_Problem statement_. Whenever the word "spacingLeft" appears in a line of the data below, copy that line.

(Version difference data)
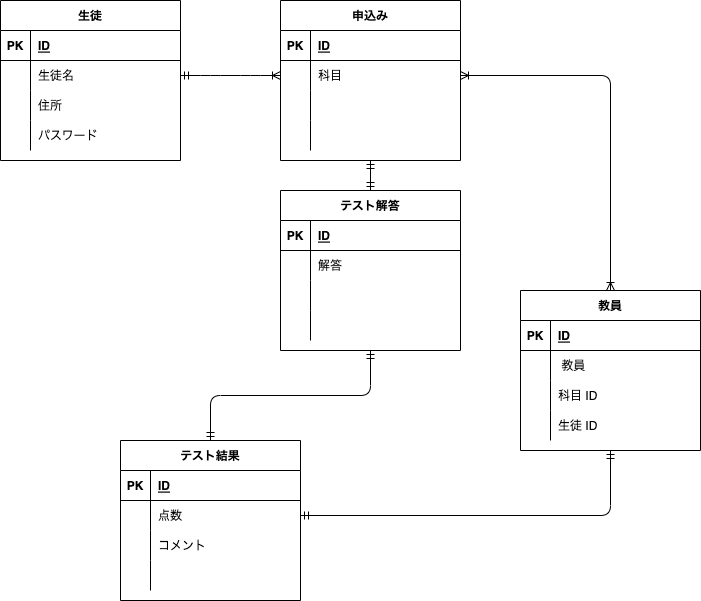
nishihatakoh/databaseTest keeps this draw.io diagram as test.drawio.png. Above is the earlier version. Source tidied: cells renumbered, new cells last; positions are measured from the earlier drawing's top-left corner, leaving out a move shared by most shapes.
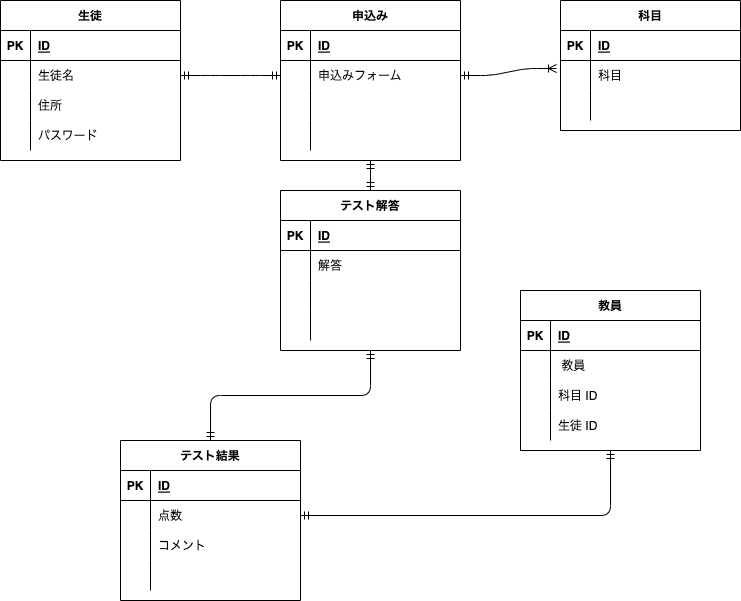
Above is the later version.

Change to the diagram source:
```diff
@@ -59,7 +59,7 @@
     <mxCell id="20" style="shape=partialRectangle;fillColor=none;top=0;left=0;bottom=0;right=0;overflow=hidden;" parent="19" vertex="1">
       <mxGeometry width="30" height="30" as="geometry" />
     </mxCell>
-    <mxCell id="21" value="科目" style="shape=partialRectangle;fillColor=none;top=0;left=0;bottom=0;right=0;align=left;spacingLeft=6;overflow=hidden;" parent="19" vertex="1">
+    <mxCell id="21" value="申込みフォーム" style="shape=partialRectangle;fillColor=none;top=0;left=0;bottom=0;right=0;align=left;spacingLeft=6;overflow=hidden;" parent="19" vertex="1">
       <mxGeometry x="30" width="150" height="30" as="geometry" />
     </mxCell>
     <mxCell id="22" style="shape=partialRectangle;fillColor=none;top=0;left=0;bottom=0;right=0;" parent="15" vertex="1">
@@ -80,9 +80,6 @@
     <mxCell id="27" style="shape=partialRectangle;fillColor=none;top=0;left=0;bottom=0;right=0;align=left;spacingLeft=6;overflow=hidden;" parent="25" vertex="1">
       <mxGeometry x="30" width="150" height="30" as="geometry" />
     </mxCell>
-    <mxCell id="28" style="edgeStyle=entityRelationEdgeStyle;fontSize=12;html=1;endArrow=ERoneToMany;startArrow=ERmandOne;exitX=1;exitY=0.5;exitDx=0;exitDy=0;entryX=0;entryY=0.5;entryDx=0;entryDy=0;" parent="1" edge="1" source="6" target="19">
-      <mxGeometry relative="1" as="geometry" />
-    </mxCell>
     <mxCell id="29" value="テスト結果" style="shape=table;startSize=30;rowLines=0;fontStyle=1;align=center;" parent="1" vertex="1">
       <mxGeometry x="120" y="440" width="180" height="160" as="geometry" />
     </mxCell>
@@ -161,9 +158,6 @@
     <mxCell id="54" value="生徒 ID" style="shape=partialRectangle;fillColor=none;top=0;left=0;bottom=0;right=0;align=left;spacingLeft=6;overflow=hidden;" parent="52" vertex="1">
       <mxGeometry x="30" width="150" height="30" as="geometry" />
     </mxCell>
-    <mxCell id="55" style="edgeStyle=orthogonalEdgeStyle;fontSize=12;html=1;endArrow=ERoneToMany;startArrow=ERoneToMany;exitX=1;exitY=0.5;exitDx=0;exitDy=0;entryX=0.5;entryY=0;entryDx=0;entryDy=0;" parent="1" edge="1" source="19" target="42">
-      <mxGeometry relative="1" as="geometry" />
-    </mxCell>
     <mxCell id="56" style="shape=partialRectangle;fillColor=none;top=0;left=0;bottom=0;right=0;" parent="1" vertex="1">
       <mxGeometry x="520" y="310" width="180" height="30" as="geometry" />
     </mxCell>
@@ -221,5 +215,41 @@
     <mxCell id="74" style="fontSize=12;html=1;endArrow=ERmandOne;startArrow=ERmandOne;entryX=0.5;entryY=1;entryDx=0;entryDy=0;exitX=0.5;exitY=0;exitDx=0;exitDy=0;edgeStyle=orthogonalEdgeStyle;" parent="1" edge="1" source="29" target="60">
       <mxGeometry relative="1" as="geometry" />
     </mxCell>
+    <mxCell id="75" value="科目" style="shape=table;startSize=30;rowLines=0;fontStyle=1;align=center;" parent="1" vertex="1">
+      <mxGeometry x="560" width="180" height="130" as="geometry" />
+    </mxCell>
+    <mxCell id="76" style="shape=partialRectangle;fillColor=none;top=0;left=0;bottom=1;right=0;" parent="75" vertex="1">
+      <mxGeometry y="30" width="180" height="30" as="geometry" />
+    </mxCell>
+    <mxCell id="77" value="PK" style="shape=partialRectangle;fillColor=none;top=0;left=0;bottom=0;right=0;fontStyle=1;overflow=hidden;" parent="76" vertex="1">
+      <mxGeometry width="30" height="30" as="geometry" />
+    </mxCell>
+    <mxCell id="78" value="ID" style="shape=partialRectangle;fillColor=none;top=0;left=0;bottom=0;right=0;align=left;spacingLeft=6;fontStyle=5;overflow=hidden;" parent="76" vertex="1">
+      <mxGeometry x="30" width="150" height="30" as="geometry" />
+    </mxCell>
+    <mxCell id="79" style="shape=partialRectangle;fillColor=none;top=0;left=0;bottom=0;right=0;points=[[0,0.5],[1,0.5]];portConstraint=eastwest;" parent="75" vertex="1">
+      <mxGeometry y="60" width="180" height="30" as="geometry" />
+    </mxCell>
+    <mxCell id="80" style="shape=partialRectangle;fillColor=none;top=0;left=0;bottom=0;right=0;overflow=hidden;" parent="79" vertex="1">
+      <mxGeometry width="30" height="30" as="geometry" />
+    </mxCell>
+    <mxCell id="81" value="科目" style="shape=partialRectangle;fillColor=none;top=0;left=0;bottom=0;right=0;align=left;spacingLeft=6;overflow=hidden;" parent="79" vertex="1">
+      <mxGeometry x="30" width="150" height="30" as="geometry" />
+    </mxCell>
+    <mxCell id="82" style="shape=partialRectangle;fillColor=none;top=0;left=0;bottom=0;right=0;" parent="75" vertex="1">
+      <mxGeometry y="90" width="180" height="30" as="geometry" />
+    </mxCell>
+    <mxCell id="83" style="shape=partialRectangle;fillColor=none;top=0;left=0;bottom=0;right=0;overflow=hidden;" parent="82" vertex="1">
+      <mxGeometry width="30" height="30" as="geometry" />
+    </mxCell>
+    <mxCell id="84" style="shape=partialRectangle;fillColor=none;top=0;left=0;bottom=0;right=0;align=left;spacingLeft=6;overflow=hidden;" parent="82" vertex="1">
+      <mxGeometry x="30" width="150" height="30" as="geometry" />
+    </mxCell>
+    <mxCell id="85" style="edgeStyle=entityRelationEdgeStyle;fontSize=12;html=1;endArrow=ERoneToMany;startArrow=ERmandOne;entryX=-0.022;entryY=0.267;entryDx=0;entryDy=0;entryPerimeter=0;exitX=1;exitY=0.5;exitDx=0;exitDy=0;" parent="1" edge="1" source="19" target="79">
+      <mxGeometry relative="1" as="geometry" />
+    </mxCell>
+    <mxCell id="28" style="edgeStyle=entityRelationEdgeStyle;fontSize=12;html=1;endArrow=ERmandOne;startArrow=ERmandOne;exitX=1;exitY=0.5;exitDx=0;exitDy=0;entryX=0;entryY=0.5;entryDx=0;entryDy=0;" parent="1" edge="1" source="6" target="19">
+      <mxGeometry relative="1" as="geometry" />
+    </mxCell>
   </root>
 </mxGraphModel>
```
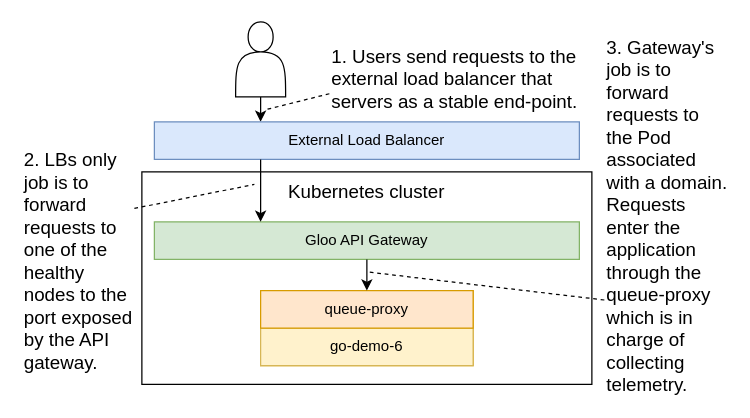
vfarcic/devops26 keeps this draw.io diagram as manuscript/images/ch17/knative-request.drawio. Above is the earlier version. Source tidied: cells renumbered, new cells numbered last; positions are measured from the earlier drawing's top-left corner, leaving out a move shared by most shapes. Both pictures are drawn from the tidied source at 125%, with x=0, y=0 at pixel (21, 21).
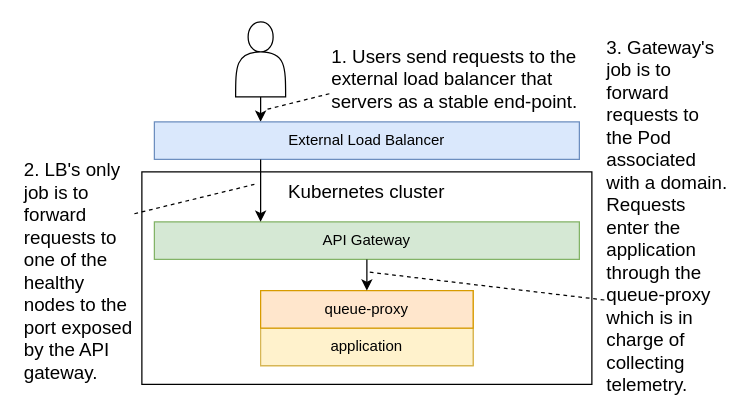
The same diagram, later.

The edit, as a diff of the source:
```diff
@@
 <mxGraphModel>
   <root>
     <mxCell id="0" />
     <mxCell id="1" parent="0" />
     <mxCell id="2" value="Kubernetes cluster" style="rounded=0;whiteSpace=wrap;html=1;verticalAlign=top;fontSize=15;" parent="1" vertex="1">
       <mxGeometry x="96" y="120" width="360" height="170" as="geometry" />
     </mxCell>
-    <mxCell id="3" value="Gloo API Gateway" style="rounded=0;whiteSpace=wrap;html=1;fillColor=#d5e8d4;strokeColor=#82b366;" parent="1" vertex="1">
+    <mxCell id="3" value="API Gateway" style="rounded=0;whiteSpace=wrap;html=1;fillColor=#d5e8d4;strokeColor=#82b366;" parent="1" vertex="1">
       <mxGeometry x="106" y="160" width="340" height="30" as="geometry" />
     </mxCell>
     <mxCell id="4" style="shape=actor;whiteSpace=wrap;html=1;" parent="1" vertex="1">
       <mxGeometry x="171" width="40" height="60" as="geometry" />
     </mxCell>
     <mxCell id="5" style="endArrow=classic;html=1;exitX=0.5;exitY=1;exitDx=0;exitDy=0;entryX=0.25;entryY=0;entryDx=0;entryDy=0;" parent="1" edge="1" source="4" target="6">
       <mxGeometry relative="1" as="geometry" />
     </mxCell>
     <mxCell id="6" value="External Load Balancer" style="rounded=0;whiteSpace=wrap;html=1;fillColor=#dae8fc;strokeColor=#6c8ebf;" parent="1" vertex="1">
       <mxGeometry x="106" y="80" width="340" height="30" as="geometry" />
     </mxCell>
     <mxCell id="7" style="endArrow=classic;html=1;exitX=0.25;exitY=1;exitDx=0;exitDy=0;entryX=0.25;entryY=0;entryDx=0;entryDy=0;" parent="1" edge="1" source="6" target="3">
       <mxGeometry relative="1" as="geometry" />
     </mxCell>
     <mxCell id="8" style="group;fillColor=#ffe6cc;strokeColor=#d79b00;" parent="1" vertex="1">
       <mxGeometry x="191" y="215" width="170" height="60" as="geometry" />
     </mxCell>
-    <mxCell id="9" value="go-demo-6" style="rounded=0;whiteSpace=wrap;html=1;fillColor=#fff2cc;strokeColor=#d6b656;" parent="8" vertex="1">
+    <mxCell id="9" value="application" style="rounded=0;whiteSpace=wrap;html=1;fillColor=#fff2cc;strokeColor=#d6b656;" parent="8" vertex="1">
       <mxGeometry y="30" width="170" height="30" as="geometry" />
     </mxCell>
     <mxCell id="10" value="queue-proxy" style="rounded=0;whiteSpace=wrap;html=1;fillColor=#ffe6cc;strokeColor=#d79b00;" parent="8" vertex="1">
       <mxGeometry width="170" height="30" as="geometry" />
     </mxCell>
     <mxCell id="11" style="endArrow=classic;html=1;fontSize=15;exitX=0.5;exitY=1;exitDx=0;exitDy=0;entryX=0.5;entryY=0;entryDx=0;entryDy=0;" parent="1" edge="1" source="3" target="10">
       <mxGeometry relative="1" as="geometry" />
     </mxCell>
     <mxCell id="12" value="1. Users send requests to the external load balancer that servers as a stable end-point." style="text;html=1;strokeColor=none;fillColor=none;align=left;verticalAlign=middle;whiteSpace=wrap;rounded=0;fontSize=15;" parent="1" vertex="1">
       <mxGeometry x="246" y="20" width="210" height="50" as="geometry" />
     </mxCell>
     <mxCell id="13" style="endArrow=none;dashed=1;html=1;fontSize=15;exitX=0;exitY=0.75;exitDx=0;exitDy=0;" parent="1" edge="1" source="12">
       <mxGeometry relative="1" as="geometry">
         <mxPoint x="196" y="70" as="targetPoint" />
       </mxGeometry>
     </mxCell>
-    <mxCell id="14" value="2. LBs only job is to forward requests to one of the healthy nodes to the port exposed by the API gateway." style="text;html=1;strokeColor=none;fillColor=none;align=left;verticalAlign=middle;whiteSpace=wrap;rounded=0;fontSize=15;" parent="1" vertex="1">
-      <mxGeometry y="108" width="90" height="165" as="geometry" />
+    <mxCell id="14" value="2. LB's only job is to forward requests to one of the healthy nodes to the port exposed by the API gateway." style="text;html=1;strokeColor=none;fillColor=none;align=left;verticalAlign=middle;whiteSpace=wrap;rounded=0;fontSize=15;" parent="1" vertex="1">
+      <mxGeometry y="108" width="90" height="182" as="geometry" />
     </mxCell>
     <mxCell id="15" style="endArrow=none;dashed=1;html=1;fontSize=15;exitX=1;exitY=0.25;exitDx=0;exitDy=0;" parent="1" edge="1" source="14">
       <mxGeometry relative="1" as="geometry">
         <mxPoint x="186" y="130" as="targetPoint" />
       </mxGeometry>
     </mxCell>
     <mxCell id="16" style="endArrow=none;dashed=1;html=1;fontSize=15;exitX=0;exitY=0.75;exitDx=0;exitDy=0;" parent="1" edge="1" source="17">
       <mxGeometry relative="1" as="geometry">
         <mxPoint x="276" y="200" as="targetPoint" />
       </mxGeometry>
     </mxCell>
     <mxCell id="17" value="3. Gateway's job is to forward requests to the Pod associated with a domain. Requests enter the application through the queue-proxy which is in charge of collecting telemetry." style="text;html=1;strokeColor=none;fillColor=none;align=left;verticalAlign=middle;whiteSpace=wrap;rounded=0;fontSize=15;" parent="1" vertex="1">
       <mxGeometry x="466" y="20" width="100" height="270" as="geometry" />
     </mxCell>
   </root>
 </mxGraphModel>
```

_Answer box_.
-    <mxCell id="21" value="科目" style="shape=partialRectangle;fillColor=none;top=0;left=0;bottom=0;right=0;align=left;spacingLeft=6;overflow=hidden;" parent="19" vertex="1">
+    <mxCell id="21" value="申込みフォーム" style="shape=partialRectangle;fillColor=none;top=0;left=0;bottom=0;right=0;align=left;spacingLeft=6;overflow=hidden;" parent="19" vertex="1">
     <mxCell id="27" style="shape=partialRectangle;fillColor=none;top=0;left=0;bottom=0;right=0;align=left;spacingLeft=6;overflow=hidden;" parent="25" vertex="1">
     <mxCell id="54" value="生徒 ID" style="shape=partialRectangle;fillColor=none;top=0;left=0;bottom=0;right=0;align=left;spacingLeft=6;overflow=hidden;" parent="52" vertex="1">
+    <mxCell id="78" value="ID" style="shape=partialRectangle;fillColor=none;top=0;left=0;bottom=0;right=0;align=left;spacingLeft=6;fontStyle=5;overflow=hidden;" parent="76" vertex="1">
+    <mxCell id="81" value="科目" style="shape=partialRectangle;fillColor=none;top=0;left=0;bottom=0;right=0;align=left;spacingLeft=6;overflow=hidden;" parent="79" vertex="1">
+    <mxCell id="84" style="shape=partialRectangle;fillColor=none;top=0;left=0;bottom=0;right=0;align=left;spacingLeft=6;overflow=hidden;" parent="82" vertex="1">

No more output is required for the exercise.